The Medieval Churches of Norwich

St Martin at Oak (Coslany)

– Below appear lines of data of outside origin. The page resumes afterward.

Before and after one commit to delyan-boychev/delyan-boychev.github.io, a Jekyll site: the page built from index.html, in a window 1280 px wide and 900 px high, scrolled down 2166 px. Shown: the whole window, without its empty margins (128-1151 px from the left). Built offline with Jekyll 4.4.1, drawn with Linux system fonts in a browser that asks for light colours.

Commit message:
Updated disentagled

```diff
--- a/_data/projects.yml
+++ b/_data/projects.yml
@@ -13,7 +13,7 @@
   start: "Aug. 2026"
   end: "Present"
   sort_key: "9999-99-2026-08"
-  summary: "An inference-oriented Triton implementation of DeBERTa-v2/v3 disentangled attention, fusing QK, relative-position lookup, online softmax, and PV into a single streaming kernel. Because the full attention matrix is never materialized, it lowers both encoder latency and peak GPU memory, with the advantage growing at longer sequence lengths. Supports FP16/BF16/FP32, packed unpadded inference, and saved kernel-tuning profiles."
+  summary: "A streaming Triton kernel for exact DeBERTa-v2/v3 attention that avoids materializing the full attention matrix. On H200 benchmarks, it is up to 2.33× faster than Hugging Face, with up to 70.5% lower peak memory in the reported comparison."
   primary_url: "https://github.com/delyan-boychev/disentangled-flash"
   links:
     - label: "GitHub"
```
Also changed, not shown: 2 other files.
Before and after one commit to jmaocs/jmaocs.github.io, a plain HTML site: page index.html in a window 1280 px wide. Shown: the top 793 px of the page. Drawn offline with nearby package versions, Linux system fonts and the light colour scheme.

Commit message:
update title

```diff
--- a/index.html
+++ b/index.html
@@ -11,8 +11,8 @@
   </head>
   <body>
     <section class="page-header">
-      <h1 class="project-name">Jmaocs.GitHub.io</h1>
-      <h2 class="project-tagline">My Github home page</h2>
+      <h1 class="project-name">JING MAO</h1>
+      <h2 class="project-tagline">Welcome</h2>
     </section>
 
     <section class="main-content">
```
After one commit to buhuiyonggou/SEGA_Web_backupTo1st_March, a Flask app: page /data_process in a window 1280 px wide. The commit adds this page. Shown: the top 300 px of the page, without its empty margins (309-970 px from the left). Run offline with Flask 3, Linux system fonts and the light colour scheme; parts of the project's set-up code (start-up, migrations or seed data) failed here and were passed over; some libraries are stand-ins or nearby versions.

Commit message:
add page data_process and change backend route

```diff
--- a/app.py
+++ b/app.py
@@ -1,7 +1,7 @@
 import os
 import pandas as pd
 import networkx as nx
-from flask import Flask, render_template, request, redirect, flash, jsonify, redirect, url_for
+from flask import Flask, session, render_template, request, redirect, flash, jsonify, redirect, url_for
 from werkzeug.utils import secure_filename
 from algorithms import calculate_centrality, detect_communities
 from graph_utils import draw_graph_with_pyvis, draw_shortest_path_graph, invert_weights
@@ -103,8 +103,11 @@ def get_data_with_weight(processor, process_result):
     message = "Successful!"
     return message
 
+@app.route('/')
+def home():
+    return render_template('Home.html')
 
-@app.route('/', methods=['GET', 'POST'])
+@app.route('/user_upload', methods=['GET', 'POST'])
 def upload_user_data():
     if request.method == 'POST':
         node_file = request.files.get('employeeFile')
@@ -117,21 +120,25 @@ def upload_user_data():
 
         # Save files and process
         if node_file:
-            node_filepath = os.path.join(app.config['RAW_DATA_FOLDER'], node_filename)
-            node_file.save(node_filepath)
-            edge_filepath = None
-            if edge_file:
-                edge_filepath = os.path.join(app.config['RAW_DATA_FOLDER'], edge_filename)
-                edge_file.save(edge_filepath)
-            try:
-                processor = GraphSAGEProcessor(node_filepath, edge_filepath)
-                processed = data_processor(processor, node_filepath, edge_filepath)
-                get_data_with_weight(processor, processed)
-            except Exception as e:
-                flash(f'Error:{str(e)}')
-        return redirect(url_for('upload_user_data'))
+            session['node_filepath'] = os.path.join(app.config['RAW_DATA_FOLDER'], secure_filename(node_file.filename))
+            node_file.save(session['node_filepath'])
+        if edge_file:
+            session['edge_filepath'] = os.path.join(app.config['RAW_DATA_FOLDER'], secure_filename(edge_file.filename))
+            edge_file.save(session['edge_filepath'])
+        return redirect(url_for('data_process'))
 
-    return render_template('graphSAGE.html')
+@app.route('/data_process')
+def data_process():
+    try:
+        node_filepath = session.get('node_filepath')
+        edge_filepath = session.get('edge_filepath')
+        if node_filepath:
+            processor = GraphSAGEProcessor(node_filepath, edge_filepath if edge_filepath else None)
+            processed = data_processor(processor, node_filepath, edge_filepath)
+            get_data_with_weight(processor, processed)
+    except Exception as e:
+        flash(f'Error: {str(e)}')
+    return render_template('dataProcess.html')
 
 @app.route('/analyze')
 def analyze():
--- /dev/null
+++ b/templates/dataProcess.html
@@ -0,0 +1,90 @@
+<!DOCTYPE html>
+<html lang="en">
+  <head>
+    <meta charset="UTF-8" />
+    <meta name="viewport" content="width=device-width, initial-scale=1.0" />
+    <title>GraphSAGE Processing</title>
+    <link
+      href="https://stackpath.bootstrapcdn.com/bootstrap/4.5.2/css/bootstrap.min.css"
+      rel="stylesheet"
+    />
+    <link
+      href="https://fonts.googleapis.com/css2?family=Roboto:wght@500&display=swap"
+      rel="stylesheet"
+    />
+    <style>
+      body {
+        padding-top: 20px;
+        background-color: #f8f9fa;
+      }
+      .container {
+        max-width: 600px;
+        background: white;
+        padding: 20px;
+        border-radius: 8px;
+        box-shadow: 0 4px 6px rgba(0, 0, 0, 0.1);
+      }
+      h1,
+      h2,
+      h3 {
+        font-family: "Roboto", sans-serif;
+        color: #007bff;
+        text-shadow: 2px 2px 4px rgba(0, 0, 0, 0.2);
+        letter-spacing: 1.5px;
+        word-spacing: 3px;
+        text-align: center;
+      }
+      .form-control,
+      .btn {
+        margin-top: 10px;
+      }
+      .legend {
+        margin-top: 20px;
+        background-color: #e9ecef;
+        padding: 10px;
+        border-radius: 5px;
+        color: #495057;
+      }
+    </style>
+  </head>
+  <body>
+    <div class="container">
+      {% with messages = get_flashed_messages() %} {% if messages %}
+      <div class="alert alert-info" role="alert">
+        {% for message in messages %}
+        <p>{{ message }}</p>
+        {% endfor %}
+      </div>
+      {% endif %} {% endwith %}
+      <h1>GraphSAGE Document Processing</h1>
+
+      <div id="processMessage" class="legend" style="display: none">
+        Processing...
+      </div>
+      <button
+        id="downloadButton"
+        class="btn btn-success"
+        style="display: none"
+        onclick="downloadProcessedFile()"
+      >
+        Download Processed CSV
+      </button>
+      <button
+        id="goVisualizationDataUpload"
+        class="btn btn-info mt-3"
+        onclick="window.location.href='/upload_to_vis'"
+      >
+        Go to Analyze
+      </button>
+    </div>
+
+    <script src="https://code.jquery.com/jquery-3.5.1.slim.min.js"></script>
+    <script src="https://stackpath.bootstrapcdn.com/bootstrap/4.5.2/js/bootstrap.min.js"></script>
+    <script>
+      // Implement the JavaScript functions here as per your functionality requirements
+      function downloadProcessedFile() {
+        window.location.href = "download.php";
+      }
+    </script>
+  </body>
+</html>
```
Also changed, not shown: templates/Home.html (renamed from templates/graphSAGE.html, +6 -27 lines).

Evidence from the enrolled deed maps indicates the parish to have been a ribbon development extending up Oak Street to Baker Road, with the River Wensum to the west. Given the church’s dedication, it is plausible that at the time of foundation an entrance into Coslany (through a ditch or rampart) was located close to this church – perhaps immediately to the north, just beyond St Martin’s Lane. Churches dedicated to St Martin are very often just inside entrances, referencing the location at which the saint divided his cloak to share with a beggar. The other known examples in Norwich, at Palace Plain and the outer bailey at Norwich Castle, followed the same principle. The church’s popular sobriquet ‘at Oak’ references a tree in the churchyard which contained an image of the Virgin Mary. Together the oak and its icon were a focus for popular devotion and the requested burial place of John Buxton in 1513 and his wife Alicia in 1521.